Instructions to follow: Show every line of the material that follows in which the word "Cape" occurs.

———

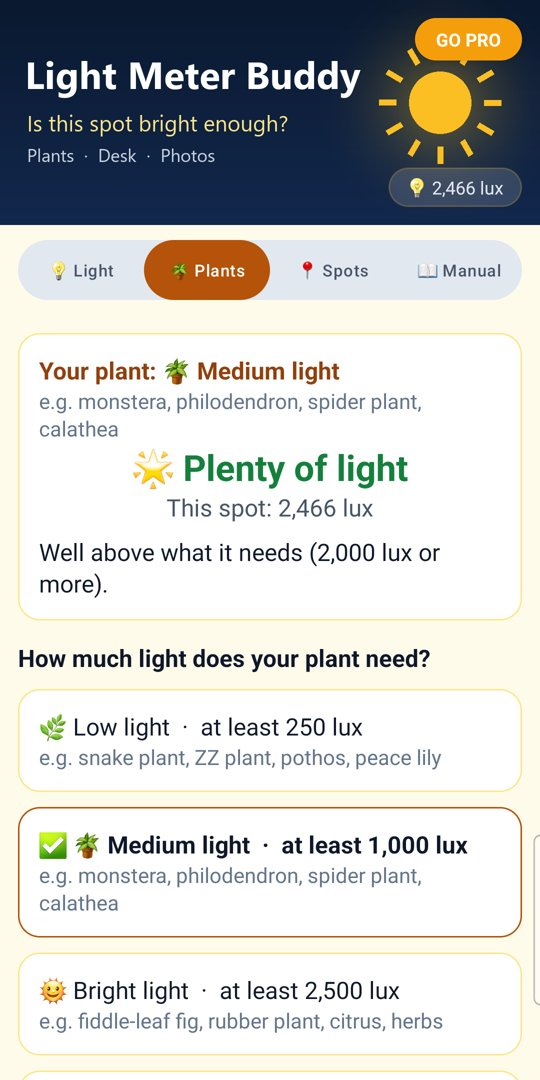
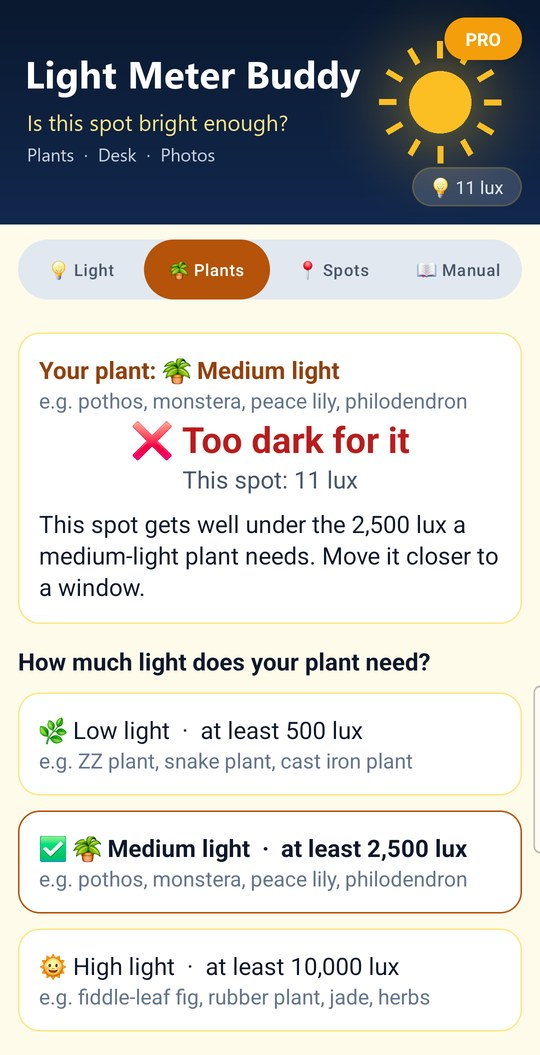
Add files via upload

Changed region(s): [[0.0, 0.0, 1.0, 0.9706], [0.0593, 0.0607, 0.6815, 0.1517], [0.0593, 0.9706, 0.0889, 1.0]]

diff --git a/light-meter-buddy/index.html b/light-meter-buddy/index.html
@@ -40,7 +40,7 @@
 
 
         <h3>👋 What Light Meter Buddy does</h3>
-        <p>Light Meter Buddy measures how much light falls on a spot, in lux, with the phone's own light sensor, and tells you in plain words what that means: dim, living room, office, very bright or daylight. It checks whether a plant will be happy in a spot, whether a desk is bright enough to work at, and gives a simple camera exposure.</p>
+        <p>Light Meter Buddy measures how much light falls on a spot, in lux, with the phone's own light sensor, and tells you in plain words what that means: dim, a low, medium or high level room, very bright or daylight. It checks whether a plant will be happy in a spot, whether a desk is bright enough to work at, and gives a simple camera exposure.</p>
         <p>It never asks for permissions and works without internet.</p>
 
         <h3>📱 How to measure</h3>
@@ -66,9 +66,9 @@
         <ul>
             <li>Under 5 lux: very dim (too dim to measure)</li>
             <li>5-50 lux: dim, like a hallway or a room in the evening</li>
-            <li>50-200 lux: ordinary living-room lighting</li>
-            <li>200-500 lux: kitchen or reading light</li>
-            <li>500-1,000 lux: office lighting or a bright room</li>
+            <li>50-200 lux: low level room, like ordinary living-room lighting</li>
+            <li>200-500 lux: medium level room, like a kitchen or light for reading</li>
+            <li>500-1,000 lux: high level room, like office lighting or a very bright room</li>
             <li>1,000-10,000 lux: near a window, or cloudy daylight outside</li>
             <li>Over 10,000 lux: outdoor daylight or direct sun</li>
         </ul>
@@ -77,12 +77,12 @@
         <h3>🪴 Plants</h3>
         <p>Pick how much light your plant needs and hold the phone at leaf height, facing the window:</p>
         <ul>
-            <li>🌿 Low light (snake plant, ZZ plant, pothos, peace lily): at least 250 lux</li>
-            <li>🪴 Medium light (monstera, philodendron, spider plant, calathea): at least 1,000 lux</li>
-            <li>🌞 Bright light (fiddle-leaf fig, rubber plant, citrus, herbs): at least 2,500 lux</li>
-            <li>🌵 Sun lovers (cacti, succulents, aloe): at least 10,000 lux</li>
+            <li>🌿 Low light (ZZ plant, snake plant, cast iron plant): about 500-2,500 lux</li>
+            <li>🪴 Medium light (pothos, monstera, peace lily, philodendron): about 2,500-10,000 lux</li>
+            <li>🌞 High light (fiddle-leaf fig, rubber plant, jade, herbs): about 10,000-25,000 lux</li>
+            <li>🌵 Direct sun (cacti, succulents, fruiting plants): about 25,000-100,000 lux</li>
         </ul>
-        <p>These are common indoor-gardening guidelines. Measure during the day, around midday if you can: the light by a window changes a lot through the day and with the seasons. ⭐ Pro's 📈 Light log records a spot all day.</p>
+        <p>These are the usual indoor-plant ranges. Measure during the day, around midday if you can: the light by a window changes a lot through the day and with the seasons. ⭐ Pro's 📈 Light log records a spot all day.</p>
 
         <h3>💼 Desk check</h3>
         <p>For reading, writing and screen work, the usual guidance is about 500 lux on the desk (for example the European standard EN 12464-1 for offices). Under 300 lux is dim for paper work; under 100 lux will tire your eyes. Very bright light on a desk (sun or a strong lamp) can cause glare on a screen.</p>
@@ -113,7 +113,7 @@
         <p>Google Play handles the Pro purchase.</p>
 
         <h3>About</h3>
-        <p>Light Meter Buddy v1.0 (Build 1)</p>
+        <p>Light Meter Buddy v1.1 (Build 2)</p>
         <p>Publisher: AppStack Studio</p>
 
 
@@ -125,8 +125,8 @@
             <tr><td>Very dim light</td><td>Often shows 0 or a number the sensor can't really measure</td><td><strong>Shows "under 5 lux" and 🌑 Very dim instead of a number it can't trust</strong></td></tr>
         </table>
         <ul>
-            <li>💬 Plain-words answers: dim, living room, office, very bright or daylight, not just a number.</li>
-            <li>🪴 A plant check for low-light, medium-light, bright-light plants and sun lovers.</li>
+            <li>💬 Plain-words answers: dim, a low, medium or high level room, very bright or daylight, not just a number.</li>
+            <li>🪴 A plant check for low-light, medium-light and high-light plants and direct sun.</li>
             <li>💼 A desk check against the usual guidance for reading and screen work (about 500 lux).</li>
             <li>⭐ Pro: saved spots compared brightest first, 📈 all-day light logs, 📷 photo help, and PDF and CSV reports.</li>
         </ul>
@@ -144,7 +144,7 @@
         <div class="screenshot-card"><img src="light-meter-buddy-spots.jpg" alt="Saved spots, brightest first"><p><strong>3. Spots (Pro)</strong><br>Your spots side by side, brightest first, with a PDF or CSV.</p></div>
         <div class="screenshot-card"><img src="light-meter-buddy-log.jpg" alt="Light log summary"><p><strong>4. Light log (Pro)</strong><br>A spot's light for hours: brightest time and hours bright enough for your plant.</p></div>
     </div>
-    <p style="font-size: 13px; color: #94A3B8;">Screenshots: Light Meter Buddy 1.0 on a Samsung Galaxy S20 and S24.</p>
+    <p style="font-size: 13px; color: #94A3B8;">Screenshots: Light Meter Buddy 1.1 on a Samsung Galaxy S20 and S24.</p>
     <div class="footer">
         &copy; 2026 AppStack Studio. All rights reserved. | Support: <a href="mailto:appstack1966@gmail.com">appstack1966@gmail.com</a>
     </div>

———

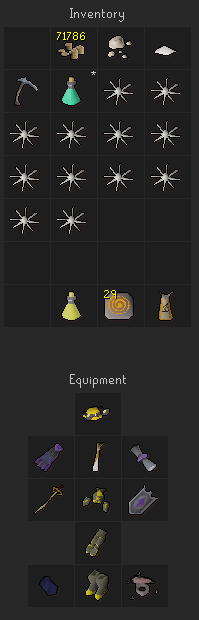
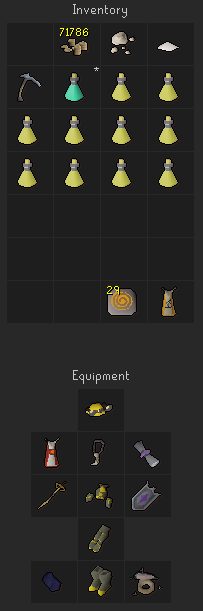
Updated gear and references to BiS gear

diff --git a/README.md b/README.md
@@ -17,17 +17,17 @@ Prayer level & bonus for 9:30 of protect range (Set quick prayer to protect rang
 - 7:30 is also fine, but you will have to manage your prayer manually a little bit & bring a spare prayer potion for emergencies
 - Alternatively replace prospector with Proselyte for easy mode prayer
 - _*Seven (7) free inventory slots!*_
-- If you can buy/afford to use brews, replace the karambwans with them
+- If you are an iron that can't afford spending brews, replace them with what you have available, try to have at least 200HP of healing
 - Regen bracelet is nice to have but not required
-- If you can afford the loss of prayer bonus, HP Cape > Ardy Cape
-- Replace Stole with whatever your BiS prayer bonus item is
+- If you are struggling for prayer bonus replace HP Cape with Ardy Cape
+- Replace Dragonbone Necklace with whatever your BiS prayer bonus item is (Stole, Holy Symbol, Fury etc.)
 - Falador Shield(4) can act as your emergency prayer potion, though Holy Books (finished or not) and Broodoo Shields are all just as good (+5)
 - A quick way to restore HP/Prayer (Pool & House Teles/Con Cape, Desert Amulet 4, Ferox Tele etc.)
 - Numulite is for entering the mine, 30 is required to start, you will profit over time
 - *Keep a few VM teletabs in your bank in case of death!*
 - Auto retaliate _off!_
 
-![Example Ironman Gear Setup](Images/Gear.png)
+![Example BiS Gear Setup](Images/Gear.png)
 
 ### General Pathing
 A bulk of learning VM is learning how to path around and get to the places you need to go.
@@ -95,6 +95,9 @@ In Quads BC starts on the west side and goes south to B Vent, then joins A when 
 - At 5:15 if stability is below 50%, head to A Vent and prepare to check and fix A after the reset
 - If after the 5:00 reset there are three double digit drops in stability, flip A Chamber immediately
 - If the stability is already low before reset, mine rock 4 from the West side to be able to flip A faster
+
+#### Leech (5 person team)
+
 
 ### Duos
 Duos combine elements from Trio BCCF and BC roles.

———

Problem solution:
-- If you can afford the loss of prayer bonus, HP Cape > Ardy Cape
+- If you are struggling for prayer bonus replace HP Cape with Ardy Cape
 - A quick way to restore HP/Prayer (Pool & House Teles/Con Cape, Desert Amulet 4, Ferox Tele etc.)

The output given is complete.